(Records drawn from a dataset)
▽

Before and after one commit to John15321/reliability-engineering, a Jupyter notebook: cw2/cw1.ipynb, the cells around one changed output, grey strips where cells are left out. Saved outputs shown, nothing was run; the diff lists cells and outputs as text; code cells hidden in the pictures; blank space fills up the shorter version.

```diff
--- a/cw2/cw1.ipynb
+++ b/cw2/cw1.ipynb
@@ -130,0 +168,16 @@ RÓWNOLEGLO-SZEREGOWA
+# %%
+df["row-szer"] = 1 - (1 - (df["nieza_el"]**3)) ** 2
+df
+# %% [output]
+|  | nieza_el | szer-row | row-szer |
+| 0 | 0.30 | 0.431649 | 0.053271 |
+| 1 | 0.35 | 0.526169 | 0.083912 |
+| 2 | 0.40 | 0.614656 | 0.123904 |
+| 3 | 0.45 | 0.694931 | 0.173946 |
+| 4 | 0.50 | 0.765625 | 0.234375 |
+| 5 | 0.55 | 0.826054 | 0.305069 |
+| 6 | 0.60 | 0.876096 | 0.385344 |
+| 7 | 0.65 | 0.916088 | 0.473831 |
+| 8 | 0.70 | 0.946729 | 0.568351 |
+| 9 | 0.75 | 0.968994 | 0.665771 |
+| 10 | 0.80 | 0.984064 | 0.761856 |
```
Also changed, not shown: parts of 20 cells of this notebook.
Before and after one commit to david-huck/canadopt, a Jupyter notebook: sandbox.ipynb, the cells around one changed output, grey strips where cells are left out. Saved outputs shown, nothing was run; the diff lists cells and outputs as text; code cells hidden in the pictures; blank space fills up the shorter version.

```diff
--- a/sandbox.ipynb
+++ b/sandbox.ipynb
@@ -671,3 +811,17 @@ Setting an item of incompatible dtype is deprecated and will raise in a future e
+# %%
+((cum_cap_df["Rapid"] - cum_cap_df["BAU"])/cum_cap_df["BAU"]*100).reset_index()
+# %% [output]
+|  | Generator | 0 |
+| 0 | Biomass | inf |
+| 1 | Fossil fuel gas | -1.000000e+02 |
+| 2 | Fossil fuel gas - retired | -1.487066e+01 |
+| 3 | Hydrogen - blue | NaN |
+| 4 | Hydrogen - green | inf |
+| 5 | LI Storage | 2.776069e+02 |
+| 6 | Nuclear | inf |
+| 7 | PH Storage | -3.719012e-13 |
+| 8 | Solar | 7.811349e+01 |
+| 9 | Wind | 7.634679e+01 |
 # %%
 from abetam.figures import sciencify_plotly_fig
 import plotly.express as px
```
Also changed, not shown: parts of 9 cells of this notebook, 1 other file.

△

The answer must be every line of the records that contains the word "ipynb".

# SOLUTION FOR THIS EXERCISE
Before and after one commit to John15321/reliability-engineering, a Jupyter notebook: cw2/cw1.ipynb, the cells around one changed output, grey strips where cells are left out. Saved outputs shown, nothing was run; the diff lists cells and outputs as text; code cells hidden in the pictures; blank space fills up the shorter version.
--- a/cw2/cw1.ipynb
+++ b/cw2/cw1.ipynb
Before and after one commit to david-huck/canadopt, a Jupyter notebook: sandbox.ipynb, the cells around one changed output, grey strips where cells are left out. Saved outputs shown, nothing was run; the diff lists cells and outputs as text; code cells hidden in the pictures; blank space fills up the shorter version.
--- a/sandbox.ipynb
+++ b/sandbox.ipynb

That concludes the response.